Dario Nelli – working journalist profile

8 July 2013

Written by: Lawrie Zion

Dario Nelli croppedIl Globo a bi-weekly newspaper that covers both local and international stories, has served as a key source of news and information for the Italian community in Melbourne since its inception in 1959. Dario Nelli, the paper’s managing editor, discusses how he started his career at the publication as a young sports reporter and why Il Globo is still important to the community it serves. Moreover, Nelli highlights the challenges the newspaper is facing due to changing media consumption. Matt Calvitto reports.

Tell me how you became involved in journalism.

Well it has always been a passion for me. I always followed politics and sports when I was younger and then I had the opportunity to enter a newspaper when I moved to Australia.
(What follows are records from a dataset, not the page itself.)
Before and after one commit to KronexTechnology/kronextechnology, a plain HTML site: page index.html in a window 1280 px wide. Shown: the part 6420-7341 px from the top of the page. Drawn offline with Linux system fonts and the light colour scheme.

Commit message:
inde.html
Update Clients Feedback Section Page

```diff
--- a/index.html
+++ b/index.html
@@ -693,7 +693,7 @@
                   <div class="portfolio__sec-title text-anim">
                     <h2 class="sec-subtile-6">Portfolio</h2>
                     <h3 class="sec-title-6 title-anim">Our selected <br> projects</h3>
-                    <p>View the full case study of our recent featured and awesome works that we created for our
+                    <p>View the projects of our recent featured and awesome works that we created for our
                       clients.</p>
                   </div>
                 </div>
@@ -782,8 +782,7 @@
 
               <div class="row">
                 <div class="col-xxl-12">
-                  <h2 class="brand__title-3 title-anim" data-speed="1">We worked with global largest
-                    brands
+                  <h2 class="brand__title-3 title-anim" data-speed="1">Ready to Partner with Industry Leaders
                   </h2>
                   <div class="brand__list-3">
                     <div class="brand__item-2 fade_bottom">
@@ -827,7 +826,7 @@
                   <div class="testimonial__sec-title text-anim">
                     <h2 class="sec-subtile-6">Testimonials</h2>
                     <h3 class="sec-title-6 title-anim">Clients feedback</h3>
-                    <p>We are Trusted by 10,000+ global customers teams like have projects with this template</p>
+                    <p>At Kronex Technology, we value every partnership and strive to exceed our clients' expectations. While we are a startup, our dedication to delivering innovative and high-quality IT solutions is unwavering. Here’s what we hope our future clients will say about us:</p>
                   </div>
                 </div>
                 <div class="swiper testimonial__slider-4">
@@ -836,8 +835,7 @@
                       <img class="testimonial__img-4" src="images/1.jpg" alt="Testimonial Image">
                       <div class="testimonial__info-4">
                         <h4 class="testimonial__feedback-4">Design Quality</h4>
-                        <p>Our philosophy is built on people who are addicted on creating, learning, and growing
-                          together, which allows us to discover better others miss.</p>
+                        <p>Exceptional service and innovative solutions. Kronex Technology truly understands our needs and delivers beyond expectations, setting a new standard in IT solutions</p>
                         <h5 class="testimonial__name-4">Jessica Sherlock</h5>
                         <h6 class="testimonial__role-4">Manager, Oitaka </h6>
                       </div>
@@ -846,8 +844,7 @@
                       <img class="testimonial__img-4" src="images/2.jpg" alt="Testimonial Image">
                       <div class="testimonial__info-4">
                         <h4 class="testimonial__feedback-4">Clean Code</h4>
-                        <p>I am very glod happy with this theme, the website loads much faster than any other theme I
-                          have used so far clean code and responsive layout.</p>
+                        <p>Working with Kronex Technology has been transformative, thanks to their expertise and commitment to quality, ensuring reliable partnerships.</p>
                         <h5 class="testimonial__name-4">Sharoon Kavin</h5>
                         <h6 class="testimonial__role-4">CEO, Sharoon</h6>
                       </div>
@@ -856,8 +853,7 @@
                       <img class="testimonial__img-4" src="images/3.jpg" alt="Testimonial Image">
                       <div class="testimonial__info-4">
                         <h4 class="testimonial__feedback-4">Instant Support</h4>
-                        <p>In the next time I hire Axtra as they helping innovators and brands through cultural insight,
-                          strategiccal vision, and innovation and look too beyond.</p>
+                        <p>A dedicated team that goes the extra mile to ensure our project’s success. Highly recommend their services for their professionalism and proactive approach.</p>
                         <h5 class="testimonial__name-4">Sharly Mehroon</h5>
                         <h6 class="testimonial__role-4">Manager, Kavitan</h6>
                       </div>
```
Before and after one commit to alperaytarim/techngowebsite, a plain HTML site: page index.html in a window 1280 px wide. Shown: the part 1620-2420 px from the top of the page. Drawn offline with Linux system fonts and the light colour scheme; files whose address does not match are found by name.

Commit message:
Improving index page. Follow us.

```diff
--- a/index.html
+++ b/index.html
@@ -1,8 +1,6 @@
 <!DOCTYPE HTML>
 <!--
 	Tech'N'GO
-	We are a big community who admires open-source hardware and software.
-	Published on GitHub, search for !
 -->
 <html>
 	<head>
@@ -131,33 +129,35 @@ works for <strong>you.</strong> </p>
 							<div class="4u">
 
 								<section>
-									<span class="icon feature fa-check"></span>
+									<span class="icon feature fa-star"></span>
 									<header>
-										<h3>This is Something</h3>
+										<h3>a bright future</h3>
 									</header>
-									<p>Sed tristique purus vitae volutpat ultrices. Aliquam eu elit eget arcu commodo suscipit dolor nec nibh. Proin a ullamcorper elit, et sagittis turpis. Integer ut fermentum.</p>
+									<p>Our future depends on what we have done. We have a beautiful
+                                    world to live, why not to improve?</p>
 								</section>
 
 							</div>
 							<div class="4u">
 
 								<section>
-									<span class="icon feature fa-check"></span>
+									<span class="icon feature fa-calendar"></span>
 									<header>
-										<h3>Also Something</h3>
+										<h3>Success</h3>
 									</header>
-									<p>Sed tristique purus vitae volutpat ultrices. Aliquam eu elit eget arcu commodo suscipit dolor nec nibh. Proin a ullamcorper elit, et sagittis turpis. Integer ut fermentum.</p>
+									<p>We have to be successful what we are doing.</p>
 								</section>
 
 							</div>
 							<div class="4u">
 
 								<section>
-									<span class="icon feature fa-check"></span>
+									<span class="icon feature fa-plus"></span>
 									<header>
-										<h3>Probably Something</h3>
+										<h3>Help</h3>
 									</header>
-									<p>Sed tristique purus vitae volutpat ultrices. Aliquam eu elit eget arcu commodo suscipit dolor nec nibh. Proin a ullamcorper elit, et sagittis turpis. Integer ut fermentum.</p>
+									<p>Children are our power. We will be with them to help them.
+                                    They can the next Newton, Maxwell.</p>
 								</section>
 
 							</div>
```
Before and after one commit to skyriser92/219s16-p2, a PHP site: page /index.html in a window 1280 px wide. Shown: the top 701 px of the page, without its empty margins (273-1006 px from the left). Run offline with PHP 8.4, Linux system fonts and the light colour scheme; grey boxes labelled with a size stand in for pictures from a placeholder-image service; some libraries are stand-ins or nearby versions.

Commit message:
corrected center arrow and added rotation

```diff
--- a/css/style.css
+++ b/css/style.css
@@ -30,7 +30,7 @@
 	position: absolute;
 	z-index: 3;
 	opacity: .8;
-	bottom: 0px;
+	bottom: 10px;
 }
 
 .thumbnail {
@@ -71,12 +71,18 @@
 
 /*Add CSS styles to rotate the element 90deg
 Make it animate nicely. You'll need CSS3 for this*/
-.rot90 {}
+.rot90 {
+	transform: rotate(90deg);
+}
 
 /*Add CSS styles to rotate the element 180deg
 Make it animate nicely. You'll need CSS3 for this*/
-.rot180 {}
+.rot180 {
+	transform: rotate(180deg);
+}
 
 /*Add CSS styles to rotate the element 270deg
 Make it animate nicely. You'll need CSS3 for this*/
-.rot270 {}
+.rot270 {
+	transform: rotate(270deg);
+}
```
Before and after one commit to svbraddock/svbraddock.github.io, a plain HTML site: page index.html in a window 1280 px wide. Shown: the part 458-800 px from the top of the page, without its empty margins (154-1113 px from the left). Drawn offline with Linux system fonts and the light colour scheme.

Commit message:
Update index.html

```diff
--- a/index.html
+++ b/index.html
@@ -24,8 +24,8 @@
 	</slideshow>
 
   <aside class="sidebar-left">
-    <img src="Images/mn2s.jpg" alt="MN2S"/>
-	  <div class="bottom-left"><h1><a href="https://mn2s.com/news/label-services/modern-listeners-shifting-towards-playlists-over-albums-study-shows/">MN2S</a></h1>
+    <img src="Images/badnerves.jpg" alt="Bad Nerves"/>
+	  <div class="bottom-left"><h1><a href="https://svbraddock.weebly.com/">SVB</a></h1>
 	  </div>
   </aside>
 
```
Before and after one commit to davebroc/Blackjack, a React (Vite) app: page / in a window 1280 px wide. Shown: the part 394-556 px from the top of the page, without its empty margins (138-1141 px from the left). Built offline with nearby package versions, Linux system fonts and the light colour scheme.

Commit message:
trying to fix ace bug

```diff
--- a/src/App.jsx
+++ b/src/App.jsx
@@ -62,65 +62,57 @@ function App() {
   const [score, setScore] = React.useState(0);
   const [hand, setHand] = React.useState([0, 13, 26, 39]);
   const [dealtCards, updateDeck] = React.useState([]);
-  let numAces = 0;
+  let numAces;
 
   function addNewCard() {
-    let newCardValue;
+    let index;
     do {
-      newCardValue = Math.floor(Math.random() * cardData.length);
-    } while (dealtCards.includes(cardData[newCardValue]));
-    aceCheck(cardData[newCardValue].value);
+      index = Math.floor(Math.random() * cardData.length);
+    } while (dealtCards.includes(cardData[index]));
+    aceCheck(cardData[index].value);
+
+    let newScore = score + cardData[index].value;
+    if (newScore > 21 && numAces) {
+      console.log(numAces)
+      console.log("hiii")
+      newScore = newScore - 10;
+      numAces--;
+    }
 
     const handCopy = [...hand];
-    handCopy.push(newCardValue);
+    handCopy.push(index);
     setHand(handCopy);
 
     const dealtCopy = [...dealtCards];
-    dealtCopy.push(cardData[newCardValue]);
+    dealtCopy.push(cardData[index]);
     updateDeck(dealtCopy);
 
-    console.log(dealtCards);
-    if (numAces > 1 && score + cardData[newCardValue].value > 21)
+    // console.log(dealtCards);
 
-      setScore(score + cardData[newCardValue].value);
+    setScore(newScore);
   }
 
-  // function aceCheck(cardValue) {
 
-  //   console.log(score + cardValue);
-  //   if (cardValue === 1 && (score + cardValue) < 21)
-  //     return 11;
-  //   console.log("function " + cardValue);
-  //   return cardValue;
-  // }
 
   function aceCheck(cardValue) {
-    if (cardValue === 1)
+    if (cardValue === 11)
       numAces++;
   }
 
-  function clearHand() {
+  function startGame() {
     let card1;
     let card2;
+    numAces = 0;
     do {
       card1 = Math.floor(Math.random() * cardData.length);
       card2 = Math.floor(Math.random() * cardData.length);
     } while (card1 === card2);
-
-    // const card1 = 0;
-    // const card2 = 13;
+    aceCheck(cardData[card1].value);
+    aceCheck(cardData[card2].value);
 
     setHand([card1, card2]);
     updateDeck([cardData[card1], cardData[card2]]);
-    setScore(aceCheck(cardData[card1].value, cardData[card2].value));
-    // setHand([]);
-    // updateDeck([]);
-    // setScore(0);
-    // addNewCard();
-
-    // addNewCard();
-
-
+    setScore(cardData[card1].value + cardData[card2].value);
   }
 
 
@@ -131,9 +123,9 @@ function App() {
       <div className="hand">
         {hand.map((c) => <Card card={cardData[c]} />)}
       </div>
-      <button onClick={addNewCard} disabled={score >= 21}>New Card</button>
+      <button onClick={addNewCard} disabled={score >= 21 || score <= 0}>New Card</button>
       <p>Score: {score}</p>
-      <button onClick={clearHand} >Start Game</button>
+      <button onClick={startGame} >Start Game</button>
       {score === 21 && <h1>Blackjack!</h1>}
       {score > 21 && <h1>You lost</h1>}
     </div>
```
There was an ad in Il Globo and they were looking for somebody reporting sport and things like that and that’s how I started. I applied, got the job and my first assignment was to go and see a game of soccer in the national league.

 What is “Il Globo”? What does it set out to achieve?

(Il Globo) keeps members of the community, especially elderly Italians, in touch with what’s happening in Italy. Even what is happening in Australia and on top of that, we give all the clubs and the associations (the opportunity) to communicate with their own members and things like that so I think it (still) plays a vital role still in the Italian community.

Can you provide a “day in the life” outline of your role as managing editor?

Until last year we were a daily newspaper. In the morning we looked at the situations and stories were assigned to different journalists. Il Globo is divided into different sections: Italian news, Australian news, state news, the local news so journalists are responsible for different areas. When the pieces are ready, everything comes back to me and I approve and I don’t approve (for publication).

 How does Il Globo source its stories?

International stories from Italy and around the world (are sourced from) news agencies and developments are followed via the internet and news radio. Local stories are followed directly and we go and see things. For example, for the Victorian budget we have somebody there to cover it.

What are your views on the Italian community in Australia?

It’s decreasing because of the days of the immigration of the 50s, 60s and 70s have died out. The second and third generation we’ve lost them as readers, but the third generation (is slowly) coming back. There is certain interest in Italy and Italian. There is now a new wave of immigration because there are a lot of young people coming in from Italy because of the current economic situation. So we have a lot of new Italians coming in. They come (to Australia) with a different visa and most of them try to stay if it’s possible. However, the numbers buying the newspaper are definitely declining and we try to stabilize them as much as we can.

In an article discussing the citizenship test that was proposed by the Howard government, you were annoyed by some of the ideas put forward by the Liberal party at that time. What suggestions would you recommend to parliamentarians so they can effectively manage immigration?

Well yes, we criticized the test and we were very critical because the new test didn’t help new citizens to be better Australians. So in that sense we were against it and we wrote an article on that principle. Today, on immigration, what advice can we give the government? That it’s a very delicate issue and we understand there are difficulties with refugees and things like that but I think a more open mind for the people that are coming in will be more suitable.

Tell me about Cecile Kyenge (Italy’s first politician of African descent). Is this a step in the right direction for Italy as a country? Is it true that some Italians have shown aversion towards Ms Kyenge due to her ethnicity? 

Well, unfortunately it is true. There have been some critics, very stupid critics and the minority have criticised the decisions made by the new government. I think it’s a move in the right direction and I think it shows that Italy is changing and it’s accepted the fact it’s a country where they have an immigration reality to deal with and the country is becoming  more multicultural.

What was Il Globo’s role in reporting the tragic earthquakes that struck Abruzzo in 2009?

In 2009, we covered the event (Abruzzo earthquakes) to a great extent and immediately after we started a campaign to raise money for the earthquake. The campaign was very successful and we collected something like three million dollars with the help of the federal government. In fact, we now have over four million dollars and there is a project that will be built with the money we have collected in here Australia.

How do you see the future of Il Globo? Do you think the current generation of Italian Australians will embrace the newspaper in the same way that their elders have?

Definitely not. Unfortunately this is a reality we have to live with. The times are different, there are different possibilities to get news through the internet and there are different ways to read the news. We are adjusting to this new reality and we are on the internet and we are on iPad. But definitely it (Il Globo) will never go back to the way it was (being a daily newspaper) and we have tried to change with the times like The Age and all the different newspapers have. But we have peaked, and now we have to maintain as much as possible and the younger generation they don’t have the same need or interest in our newspaper.

Matt Calvitto is a Master of Global Communications student at La Trobe University. Follow him on Twitter @mattcalvitto

Find out more about the Working Journalist project.